TRY IT
Every line with "murder" in it should be copied from the data.

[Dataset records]

****************************************

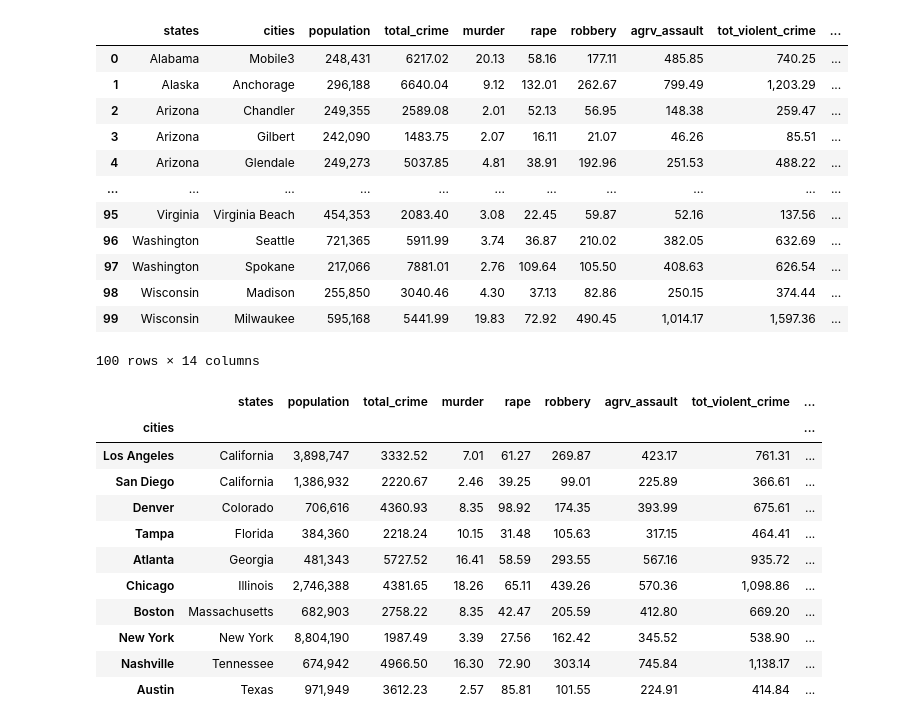
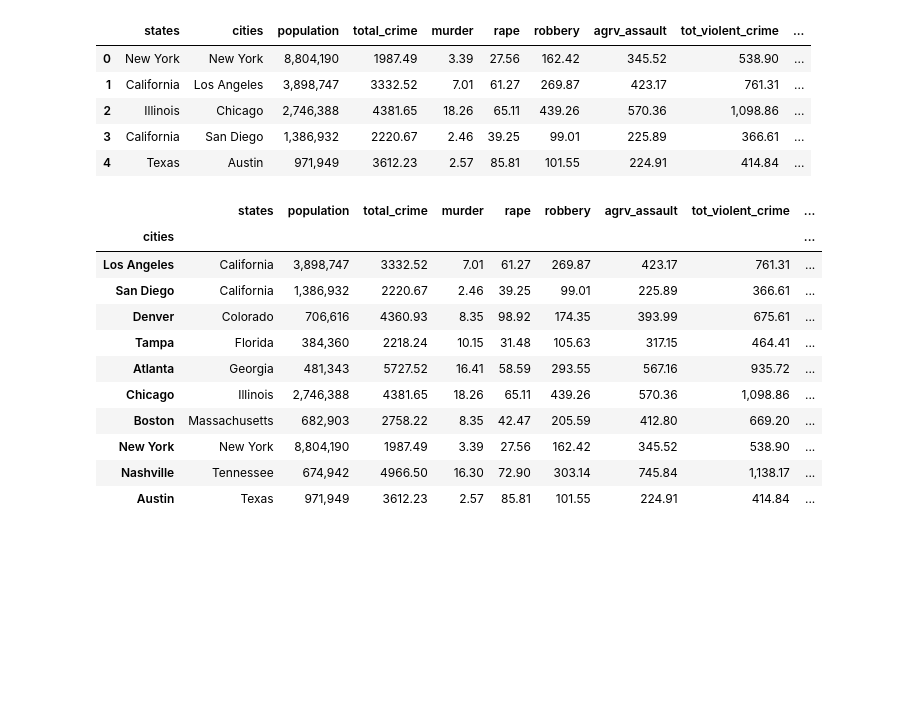
Before and after one commit to benschatz97/group_project_1, a Jupyter notebook: sean_files/population_city_crime/population_city_crime.ipynb, the cells around one changed output. Cells and saved outputs as stored; diff of their text form; code cells hidden in the pictures; blank space fills up the shorter version.

```diff
--- a/sean_files/population_city_crime/population_city_crime.ipynb
+++ b/sean_files/population_city_crime/population_city_crime.ipynb
@@ -7,26 +9,22 @@ import numpy as np
 # %%
 # Create A Path to the CSV file
-csv_path = Path("./crime_250_plus.csv")
+crime_rates = Path("./crime_250_plus.csv")
+cities_population = Path("./population.csv")
+
+# Read School and Student Data File and store into Pandas DataFrames
+cities_crime_rates_df = pd.read_csv(crime_rates)
+population_city_df = pd.read_csv(cities_population)
+
+# Combine both CSV files into dataset
+crime_rates_plus_population_df = pd.merge(cities_crime_rates_df, population_city_df, left_on= "cities", right_on= "US City", how= "right")
+crime_rates_plus_population_df.head()
+# %% [output]
+|  | states | cities | population | total_crime | murder | rape | robbery | agrv_assault | tot_violent_crime | ... |
+| 0 | New York | New York | 8,804,190 | 1987.49 | 3.39 | 27.56 | 162.42 | 345.52 | 538.90 | ... |
+| 1 | California | Los Angeles | 3,898,747 | 3332.52 | 7.01 | 61.27 | 269.87 | 423.17 | 761.31 | ... |
+| 2 | Illinois | Chicago | 2,746,388 | 4381.65 | 18.26 | 65.11 | 439.26 | 570.36 | 1,098.86 | ... |
+| 3 | California | San Diego | 1,386,932 | 2220.67 | 2.46 | 39.25 | 99.01 | 225.89 | 366.61 | ... |
+| 4 | Texas | Austin | 971,949 | 3612.23 | 2.57 | 85.81 | 101.55 | 224.91 | 414.84 | ... |
-# %%
-# Read in the CSV file
-cities_crime_rates_df = pd.read_csv('crime_250_plus.csv')
-
-# Print the CSV file
-cities_crime_rates_df
-# %% [output]
-|  | states | cities | population | total_crime | murder | rape | robbery | agrv_assault | tot_violent_crime | ... |
-| 0 | Alabama | Mobile3 | 248,431 | 6217.02 | 20.13 | 58.16 | 177.11 | 485.85 | 740.25 | ... |
-| 1 | Alaska | Anchorage | 296,188 | 6640.04 | 9.12 | 132.01 | 262.67 | 799.49 | 1,203.29 | ... |
-| 2 | Arizona | Chandler | 249,355 | 2589.08 | 2.01 | 52.13 | 56.95 | 148.38 | 259.47 | ... |
-| 3 | Arizona | Gilbert | 242,090 | 1483.75 | 2.07 | 16.11 | 21.07 | 46.26 | 85.51 | ... |
-| 4 | Arizona | Glendale | 249,273 | 5037.85 | 4.81 | 38.91 | 192.96 | 251.53 | 488.22 | ... |
-| ... | ... | ... | ... | ... | ... | ... | ... | ... | ... | ... |
-| 95 | Virginia | Virginia Beach | 454,353 | 2083.40 | 3.08 | 22.45 | 59.87 | 52.16 | 137.56 | ... |
-| 96 | Washington | Seattle | 721,365 | 5911.99 | 3.74 | 36.87 | 210.02 | 382.05 | 632.69 | ... |
-| 97 | Washington | Spokane | 217,066 | 7881.01 | 2.76 | 109.64 | 105.50 | 408.63 | 626.54 | ... |
-| 98 | Wisconsin | Madison | 255,850 | 3040.46 | 4.30 | 37.13 | 82.86 | 250.15 | 374.44 | ... |
-| 99 | Wisconsin | Milwaukee | 595,168 | 5441.99 | 19.83 | 72.92 | 490.45 | 1,014.17 | 1,597.36 | ... |
-100 rows × 14 columns
 # %%
 # filter cities to the 10 chosen for the project
 filtered_cities_crime= cities_crime_rates_df[cities_crime_rates_df['cities'].isin(['Atlanta', 'Austin', 'Chicago', 'Denver', 'Los Angeles', 'Nashville', 'New York', 'San Diego', 'Tampa', 'Boston'])]
```
Also changed, not shown: parts of 5 cells of this notebook, 2 other files.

****************************************

YOUR RESPONSE
+|  | states | cities | population | total_crime | murder | rape | robbery | agrv_assault | tot_violent_crime | ... |
-|  | states | cities | population | total_crime | murder | rape | robbery | agrv_assault | tot_violent_crime | ... |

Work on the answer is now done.